Word of the day – tittle

tittle, noun = a small mark in printing or writing, especially a diacritic

Origin: from Latin titulus – label

I came across this word while researching the origin of the dot on the letters i and j, which is known as a tittle. This diacritic was apparently first used to distinguish the letter i from other letters in Latin manuscripts during the 11th century. Originally the tittle was bigger, but was reduced in size gradually until it reached its current dimensions.

Source: Wikipedia

This entry was posted in English, Language, Words and phrases.

3 Responses to Word of the day – tittle

  1. Adam says:

    In 1927 The Turkish language switched from an Arabic alphabet to a latin alphabet. The designer(s) of this alphabet chose to have two versions of the letter i, one with the tittle and one without. They chose to do this instead of incorporating an addtional grapheme for the different sound. (Since then, a few other alphabets have been designed like this.)

    I wonder if this distinction had ever been done before in the history of the latin alphabet, and why it was chosen for Turkish. Does this work well? By using the tittle as a pronunciation diacritic, are there any issues in reading clarity?

  2. TJ says:

    Well, I don’t know much about this tittle but I figured out that now in modern languages that use graves and accents and umlauts, usually replace this tittle of the “I” with the desired symbol.

    In Arabic, the story of the dotted-letters is somehow similar to that of latin. Arabic in old days was written completely with no dots. Then at the time of the Umayyad Empire or the 4th Caliphate (as assigned by Sunni muslims), the caliphate Ali ben Abi-Tálib ordered that dots should be added to letters to distinguish which is which. Others have some other stories to tell but this is our convention here.

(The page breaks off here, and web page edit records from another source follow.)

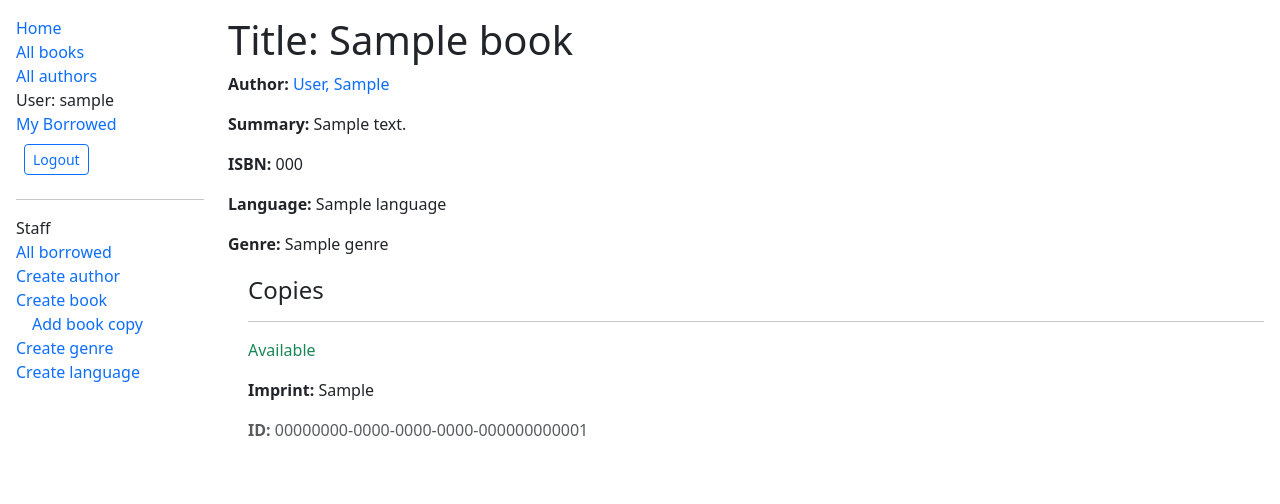
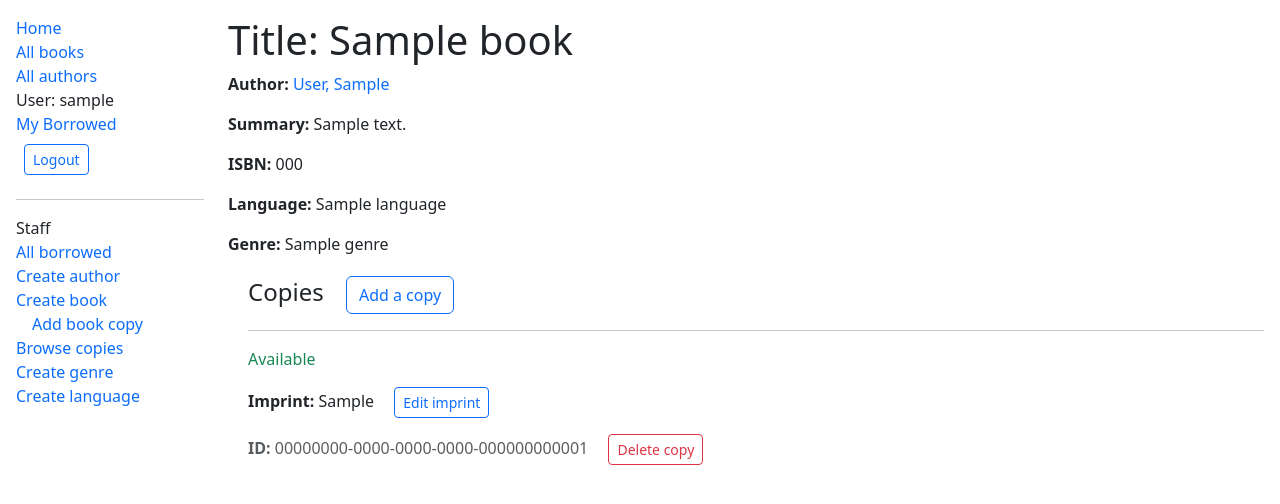
Before and after one commit to Inu-Oh/bibli, a Django app: page /catalog/book/1 in a window 1280 px wide. Shown: the top 504 px of the page. Run offline with Django 5.2, Linux system fonts and the light colour scheme; a user stored in the database is signed in; tables that the repository leaves empty hold one stand-in row (values such as "Sample post").

Commit message:
ass 9.7 - complete book instance CRUD - start book copy browser

```diff
--- a/catalog/templates/base_generic.html
+++ b/catalog/templates/base_generic.html
@@ -65,6 +65,11 @@
                         </li>
                         {% endif %}
                         {% block addinst %}{% endblock %}
+                        {% if perms.catalog.change_bookinstance %}
+                        <li>
+                            <a href="{% url 'browse-book-copies' %}">Browse copies</a>
+                        </li>
+                        {% endif %}
                         {% if perms.catalog.add_genre %}
                         <li>
                             <a href="{% url 'genre-create' %}">Create genre</a>
--- a/catalog/templates/catalog/book_detail.html
+++ b/catalog/templates/catalog/book_detail.html
@@ -4,7 +4,7 @@
 {% block addinst %}
 {% if perms.catalog.add_bookinstance %}
     <li>
-        <a href="{% url 'bookinst-create' book.id %}" class="p-3">
+        <a href="{% url 'bookinst-create' book.pk %}" class="p-3">
             Add book copy
         </a>
     </li>
@@ -25,7 +25,8 @@
 <p><strong>Genre:</strong> {{ book.genre.all|join:", " }}</p>
 
 <div style="margin-left:20px;margin-top:20px">
-    <h4>Copies</h4>
+    <h4>Copies <a href="{% url 'bookinst-create' book.pk%}"
+        class="btn btn-outline-primary mx-3" >Add a copy</a> </h4>
     {% for copy in book.bookinstance_set.all %}
         <hr />
         <p class="{% if copy.status == 'a' %}text-success{% elif copy.status == 'm' %}text-danger{% else %}text-warning{% endif %}">
@@ -34,8 +35,18 @@
         {% if copy.status != 'a' %}
             <p><strong>Due to be returned:</strong> {{ copy.due_back }}</p>
         {% endif %}
-            <p><strong>Imprint:</strong> {{ copy.imprint }}</p>
-            <p class="text-muted"><strong>ID: </strong> {{ copy.id }}</p>
+            <p>
+                <strong>Imprint:</strong> {{ copy.imprint }}
+                <a href="{% url 'bookinst-update' copy.id %}"
+                    class="btn btn-sm btn-outline-primary mx-3">Edit imprint</a>
+            </p>
+            <p class="text-muted">
+                <strong>ID: </strong> {{ copy.id }}
+                {% if copy.status == 'a' or copy.status == 'm' %}
+                <a href="{% url 'bookinst-delete' copy.id %}"
+                    class="btn btn-sm btn-outline-danger mx-3">Delete copy</a>
+                {% endif %}
+            </p>
     {% endfor %}
 </div>
 {% endblock %}
--- a/catalog/templates/catalog/book_instance_confirm_delete.html
+++ b/catalog/templates/catalog/bookinstance_confirm_delete.html
@@ -1,8 +1,9 @@
 {% extends "base_generic.html" %}
+
 
 {% block content %}
 
-<h1>Delete Author: {{ book_instance }}</h1>
+<h1>Delete book copy: {{ book_instance }}</h1>
 
 <p>Are you sure you want to delete the author?</p>
 
--- a/catalog/templates/catalog/book_instance_form.html
+++ b/catalog/templates/catalog/bookinstance_form.html
@@ -1,7 +1,10 @@
 {% extends "base_generic.html" %}
 
+
 {% block content %}
-Create instance of the book {{ book }} {{ book.author }}
+<h1>Register / edit book copy</h1>
+<p>Title: <strong>{{ book }}</strong></p>
+<p>Author: {{ book.author }}</p>
 
 <form action="" method="post">
   {% csrf_token %}
--- a/catalog/urls.py
+++ b/catalog/urls.py
@@ -16,6 +16,7 @@ urlpatterns = [
 
     # Librarian views
     path('book/<uuid:pk>/renew/', views.renew_book_librarian, name='renew-book-librarian'),
+    path('browse/', views.BrowseView.as_view(), name='browse-book-copies'),
 
     # Author CRUD
     path('author/create/', views.AuthorCreate.as_view(), name='author-create'),
@@ -29,8 +30,8 @@ urlpatterns = [
 
     # Book Instance CRUD
     path('book/<int:pk>/bookinst/create/', views.BookInstanceCreate.as_view(), name='bookinst-create'),
-    path('bookinst/<int:pk>/update/', views.BookInstanceUpdate.as_view(), name='bookinst-update'),
-    path('bookinst/<int:pk>/delete/', views.BookInstanceDelete.as_view(), name='bookinst-delete'),
+    path('bookinst/<uuid:pk>/update/', views.BookInstanceUpdate.as_view(), name='bookinst-update'),
+    path('bookinst/<uuid:pk>/delete/', views.BookInstanceDelete.as_view(), name='bookinst-delete'),
 
     # Genre CRUD - no delete page except on admin site
     path('genre/create/', views.GenreCreate.as_view(), name='genre-create'),
--- a/catalog/views.py
+++ b/catalog/views.py
@@ -1,7 +1,7 @@
 import datetime
 
 from django.contrib.auth.mixins import LoginRequiredMixin, PermissionRequiredMixin
-from django.http import HttpResponseRedirect
+from django.http import HttpResponseRedirect, Http404
 from django.shortcuts import get_object_or_404, redirect, render
 from django.urls import reverse, reverse_lazy
 from django.views.generic import DetailView, ListView
@@ -130,6 +130,11 @@ def renew_book_librarian(request, pk):
     return render(request, 'catalog/book_renew_librarian.html', context)
 
 
+class BrowseView(PermissionRequiredMixin, ListView):
+    model = BookInstance
+    permission_required = 'catalog.change_bookinstance'
+
+
 class AuthorCreate(PermissionRequiredMixin, CreateView):
     model = Author
     fields = [ 'first_name', 'last_name', 'date_of_birth', 'date_of_death' ]
@@ -164,7 +169,7 @@ class AuthorDelete(PermissionRequiredMixin, DeleteView):
 
 class BookInstanceCreate(PermissionRequiredMixin, CreateView):
     permission_required = 'catalog.add_bookinstance'
-    template_name = 'catalog/book_instance_form.html'
+    template_name = 'catalog/bookinstance_form.html'
 
     def get(self, request, pk):
         book = get_object_or_404(Book, pk=pk)
@@ -182,21 +187,48 @@ class BookInstanceCreate(PermissionRequiredMixin, CreateView):
 
         book_inst = form.save(commit=False)
         book_inst.book = book
+        book_inst.status = 'm'
         book_inst.save()
 
-        success_url = reverse_lazy('book', kwargs={'pk', pk})
+        success_url = reverse_lazy('book-detail', kwargs={'pk': pk})
         return redirect(success_url)
 
 
 class BookInstanceUpdate(PermissionRequiredMixin, UpdateView):
-    model = BookInstance
-    fields = [ 'book', 'imprint' ]
-    permission_required = 'catalog.change_book_instance'
+    permission_required = 'catalog.change_bookinstance'
+    template_name = 'catalog/bookinstance_form.html'
+
+    def get(self, request, pk):
+        try:
+            bookinst = BookInstance.objects.get(id=pk)
+        except:
+            raise Http404
+        form = BookInstanceForm(instance=bookinst)
+        context = { 'form': form, 'book': bookinst.book }
+        return render(request, self.template_name, context)
+
+    def post(self, request, pk):
+        try:
+            bookinst = BookInstance.objects.get(id=pk)
+        except:
+            raise Http404
+        book = bookinst.book
+        form = BookInstanceForm(request.POST, instance=bookinst)
+
+        if not form.is_valid():
+            context = { 'form': form, 'book': book }
+            return render(request, self.template_name, context)
+
+        book_inst = form.save(commit=False)
+        book_inst.save()
+
+        success_url = reverse_lazy('book-detail', kwargs={'pk':book.pk})
+        return redirect(success_url)
 
 
 class BookInstanceDelete(PermissionRequiredMixin, DeleteView):
     model = BookInstance
-    permission_required = 'catalog.delete_book_instance'
+    permission_required = 'catalog.delete_bookinstance'
 
     def get_success_url(self):
         return reverse('book-detail', kwargs={"pk": self.object.book.pk})
```
Also changed, not shown: catalog/forms.py (+1 -13 lines), catalog/templates/catalog/bookinstance_list.html (added).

Nowadays, as an art of calligraphy, some calligraphers write a piece of work with no dots, just as an art and to make it look ancient to the imagination!
    It is good to note out that Arabic letters before the dots were distinguished completely by the shape only, but after adding the dots, the shapes were unified for some letters but only a dot is different, and thus I think the dot-adding made it easier not only to disnguish letters, but also to give standard shape and drawing for the letters.

  3. Concerning the evolution of “i” in the Latin alphabet, there is an excellent visual source of ancient Latin scripts (scans of old parchments, from the 4th to the 18th century) at http://www.unigre.it/pubblicazioni/lasala/index.htm , which also provides a transcription of each sample document and, for some of them, a translation too.

    The comment to one of the samples, namely Gothica libraria (1295), still featuring a tittleless “i”, says: “(…) this script becomes difficult to read: for example, the letters “i”, “n”, “m” and “u” cannot be easily distinguished because it is difficult to separate mentally the various vertical strokes (…)”.

    Among the samples shown in the website, the earliest one in which the tittle appears is the mid 16th century Humanistica cursiva. An earlier Gothica cursiva (14th century) features what might look like large tittles, but really are abbreviations.

    I have no knowledge of paleography, but one thing I often noticed trying to read late medieval (gothic) scripts, commonly used in books, is exactly what the aforesaid comment says: unless one already knows which words to look for, “i”, “n”, “m” and “u” are very easily mistakable.

    So I guess that a tittle may have been introduced for making “i” more easily readable, rather than for phonetic reasons.

    A question for TJ: do you know whether any internet source has samples of documents featuring the original shape of early Arabic letters as mentioned in your post (i.e. without dots, all different)?

%d bloggers like this: